→ **Exercise goal**
Search term "viên": copy each line of the data containing it.

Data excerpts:

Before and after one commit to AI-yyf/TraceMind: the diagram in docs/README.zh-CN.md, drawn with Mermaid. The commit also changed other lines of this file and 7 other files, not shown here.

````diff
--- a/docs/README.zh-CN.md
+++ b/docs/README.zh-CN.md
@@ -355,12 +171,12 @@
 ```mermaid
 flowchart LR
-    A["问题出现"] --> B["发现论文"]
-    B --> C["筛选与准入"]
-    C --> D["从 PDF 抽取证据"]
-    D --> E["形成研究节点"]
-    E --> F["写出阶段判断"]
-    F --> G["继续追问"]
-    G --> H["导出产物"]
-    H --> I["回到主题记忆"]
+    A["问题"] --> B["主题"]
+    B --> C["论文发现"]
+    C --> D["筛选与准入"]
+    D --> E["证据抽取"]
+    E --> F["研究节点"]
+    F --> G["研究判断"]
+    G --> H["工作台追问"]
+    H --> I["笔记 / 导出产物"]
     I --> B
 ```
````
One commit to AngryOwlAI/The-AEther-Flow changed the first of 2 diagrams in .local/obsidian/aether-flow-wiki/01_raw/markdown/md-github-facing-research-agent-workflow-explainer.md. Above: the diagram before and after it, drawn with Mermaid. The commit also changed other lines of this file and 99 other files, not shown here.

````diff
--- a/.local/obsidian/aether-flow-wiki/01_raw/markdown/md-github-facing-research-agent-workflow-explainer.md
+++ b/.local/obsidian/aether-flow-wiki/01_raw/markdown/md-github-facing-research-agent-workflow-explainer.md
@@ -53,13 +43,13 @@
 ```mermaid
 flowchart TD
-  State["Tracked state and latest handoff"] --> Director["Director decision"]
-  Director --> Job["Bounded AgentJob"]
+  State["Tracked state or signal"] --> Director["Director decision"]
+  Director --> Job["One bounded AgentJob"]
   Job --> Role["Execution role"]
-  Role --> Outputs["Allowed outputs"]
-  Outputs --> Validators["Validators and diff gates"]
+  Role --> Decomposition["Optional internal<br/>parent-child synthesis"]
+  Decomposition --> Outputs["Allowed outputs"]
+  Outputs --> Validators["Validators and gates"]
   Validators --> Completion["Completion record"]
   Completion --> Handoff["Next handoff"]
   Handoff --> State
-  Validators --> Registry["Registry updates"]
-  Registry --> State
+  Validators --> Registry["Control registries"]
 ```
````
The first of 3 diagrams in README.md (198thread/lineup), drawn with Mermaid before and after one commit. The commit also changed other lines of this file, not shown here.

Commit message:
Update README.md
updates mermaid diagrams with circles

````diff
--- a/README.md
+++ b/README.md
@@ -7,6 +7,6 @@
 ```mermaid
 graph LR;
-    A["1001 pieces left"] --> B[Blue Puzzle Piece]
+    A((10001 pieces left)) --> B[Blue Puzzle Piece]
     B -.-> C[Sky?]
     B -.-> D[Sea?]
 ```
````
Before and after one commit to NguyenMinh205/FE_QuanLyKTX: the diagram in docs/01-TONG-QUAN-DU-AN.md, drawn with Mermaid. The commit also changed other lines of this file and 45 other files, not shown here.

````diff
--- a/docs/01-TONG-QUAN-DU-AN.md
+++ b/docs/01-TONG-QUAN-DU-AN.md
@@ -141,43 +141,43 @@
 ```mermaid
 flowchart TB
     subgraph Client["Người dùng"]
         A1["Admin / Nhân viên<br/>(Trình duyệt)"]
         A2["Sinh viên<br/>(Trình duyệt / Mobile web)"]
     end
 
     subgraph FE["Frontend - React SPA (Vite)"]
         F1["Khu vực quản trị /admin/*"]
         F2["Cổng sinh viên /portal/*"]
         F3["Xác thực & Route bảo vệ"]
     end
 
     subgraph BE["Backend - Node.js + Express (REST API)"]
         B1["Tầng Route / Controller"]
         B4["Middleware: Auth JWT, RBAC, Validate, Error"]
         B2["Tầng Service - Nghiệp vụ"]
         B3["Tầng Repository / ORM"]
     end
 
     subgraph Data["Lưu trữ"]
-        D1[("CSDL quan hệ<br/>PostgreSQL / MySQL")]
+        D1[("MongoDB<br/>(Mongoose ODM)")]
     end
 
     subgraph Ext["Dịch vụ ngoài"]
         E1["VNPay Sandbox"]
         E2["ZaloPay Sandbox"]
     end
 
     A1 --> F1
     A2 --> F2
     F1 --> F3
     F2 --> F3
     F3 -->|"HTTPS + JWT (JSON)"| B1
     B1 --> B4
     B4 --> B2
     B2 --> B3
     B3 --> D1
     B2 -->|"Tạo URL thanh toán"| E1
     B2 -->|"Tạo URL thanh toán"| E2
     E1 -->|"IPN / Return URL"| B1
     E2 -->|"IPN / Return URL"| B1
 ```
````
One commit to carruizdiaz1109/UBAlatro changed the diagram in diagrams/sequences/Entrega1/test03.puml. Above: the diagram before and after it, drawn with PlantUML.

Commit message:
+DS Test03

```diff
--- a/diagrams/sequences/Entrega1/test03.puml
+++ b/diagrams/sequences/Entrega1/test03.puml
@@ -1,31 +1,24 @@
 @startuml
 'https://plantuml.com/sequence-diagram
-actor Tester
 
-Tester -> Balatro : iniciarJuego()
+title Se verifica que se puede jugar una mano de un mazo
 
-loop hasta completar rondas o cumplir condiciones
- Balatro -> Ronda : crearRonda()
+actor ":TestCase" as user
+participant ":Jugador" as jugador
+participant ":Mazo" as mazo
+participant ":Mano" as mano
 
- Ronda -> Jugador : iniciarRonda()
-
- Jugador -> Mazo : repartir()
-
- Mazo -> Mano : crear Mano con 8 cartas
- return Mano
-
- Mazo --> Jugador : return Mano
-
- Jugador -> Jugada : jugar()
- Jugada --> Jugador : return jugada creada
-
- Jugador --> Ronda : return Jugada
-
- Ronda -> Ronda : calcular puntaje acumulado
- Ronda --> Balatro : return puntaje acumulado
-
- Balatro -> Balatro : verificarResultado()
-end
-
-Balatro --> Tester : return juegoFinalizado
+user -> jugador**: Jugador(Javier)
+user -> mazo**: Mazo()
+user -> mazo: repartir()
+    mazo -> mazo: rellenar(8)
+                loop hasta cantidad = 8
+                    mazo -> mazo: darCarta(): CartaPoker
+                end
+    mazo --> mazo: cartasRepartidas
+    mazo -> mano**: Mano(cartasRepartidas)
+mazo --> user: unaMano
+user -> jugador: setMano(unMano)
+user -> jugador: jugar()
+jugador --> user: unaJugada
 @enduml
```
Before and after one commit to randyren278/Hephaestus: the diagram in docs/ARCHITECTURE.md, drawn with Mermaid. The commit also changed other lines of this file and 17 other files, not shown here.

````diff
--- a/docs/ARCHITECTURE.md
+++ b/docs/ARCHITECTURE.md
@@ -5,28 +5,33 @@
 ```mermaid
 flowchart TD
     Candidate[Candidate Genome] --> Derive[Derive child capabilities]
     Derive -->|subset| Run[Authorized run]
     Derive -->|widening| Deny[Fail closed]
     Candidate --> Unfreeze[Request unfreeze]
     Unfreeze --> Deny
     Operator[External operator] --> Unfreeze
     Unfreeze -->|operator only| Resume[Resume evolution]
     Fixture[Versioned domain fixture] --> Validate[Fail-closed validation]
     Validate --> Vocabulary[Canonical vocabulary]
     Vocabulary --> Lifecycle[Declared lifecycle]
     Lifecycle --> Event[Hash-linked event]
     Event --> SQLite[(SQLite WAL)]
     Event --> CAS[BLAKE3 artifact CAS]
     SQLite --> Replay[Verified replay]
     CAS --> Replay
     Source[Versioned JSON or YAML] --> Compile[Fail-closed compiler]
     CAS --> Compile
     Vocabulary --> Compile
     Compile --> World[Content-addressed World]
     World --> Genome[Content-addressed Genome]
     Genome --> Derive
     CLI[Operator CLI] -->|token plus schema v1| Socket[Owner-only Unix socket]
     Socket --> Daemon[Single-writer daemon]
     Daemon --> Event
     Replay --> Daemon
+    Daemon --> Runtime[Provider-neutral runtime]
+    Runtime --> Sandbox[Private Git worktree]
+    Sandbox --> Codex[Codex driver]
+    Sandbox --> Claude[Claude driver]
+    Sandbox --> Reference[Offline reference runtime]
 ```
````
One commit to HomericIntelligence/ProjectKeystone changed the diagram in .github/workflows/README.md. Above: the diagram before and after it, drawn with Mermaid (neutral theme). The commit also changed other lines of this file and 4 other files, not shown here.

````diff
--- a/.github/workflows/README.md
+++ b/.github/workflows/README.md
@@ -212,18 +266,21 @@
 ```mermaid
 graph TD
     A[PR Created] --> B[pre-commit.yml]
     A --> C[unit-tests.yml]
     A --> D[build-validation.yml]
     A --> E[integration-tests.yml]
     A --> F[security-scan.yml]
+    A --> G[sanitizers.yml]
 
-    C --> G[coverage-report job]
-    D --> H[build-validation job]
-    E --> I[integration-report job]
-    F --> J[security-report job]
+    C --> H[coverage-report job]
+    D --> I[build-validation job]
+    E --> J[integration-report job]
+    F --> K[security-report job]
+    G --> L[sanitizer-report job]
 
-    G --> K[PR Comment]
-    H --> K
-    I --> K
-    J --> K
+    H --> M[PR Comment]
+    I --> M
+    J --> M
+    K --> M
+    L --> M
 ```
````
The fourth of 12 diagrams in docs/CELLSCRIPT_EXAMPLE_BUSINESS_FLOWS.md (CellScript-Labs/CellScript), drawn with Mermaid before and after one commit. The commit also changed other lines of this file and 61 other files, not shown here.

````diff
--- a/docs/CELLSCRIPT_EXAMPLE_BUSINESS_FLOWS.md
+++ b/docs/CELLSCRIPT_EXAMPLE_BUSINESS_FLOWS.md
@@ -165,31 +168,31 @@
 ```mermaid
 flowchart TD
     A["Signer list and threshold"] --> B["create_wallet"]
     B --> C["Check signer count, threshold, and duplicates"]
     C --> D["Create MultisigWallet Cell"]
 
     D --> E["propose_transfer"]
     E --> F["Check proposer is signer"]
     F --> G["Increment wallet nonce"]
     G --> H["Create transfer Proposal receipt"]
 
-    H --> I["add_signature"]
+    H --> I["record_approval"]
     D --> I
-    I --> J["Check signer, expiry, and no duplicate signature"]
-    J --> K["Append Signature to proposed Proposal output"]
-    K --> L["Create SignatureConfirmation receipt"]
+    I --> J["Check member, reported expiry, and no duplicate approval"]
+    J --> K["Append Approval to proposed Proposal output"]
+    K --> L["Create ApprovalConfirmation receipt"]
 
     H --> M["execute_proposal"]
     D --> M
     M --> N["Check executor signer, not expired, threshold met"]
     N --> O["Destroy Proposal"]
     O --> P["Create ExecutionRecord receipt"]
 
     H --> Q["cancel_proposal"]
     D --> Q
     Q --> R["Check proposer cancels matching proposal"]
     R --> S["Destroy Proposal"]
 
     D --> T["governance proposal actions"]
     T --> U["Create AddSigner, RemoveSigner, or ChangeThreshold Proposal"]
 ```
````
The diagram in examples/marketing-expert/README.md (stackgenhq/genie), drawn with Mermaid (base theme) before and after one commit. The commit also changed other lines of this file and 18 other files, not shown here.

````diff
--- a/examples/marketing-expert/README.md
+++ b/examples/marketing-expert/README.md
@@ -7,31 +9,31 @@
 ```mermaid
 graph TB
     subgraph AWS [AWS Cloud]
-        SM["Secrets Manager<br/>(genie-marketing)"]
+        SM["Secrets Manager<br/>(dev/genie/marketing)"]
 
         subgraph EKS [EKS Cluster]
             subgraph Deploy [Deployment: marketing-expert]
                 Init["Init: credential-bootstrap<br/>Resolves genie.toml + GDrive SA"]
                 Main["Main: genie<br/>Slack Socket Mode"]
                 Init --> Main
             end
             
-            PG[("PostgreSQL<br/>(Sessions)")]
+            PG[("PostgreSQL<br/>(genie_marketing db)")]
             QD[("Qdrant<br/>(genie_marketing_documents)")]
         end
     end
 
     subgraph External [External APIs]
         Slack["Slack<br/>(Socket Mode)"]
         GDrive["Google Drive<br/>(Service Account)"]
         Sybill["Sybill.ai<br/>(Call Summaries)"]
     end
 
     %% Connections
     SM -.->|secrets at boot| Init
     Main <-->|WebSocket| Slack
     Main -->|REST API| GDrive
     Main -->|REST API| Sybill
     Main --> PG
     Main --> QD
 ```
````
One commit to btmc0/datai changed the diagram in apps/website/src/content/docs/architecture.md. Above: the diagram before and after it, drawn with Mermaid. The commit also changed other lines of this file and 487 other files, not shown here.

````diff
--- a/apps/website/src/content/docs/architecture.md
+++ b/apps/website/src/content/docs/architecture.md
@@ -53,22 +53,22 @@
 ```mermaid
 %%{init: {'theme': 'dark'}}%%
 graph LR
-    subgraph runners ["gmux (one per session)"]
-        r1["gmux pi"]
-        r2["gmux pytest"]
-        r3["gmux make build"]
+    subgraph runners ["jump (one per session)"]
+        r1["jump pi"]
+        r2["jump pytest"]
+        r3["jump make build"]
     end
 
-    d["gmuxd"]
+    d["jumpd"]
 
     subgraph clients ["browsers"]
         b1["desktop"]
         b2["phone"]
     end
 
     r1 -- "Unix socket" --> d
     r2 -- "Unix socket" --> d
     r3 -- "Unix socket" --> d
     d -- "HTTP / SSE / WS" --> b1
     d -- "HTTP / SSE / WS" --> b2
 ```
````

→ **Response area**
         A1["Admin / Nhân viên<br/>(Trình duyệt)"]
         A2["Sinh viên<br/>(Trình duyệt / Mobile web)"]
         F2["Cổng sinh viên /portal/*"]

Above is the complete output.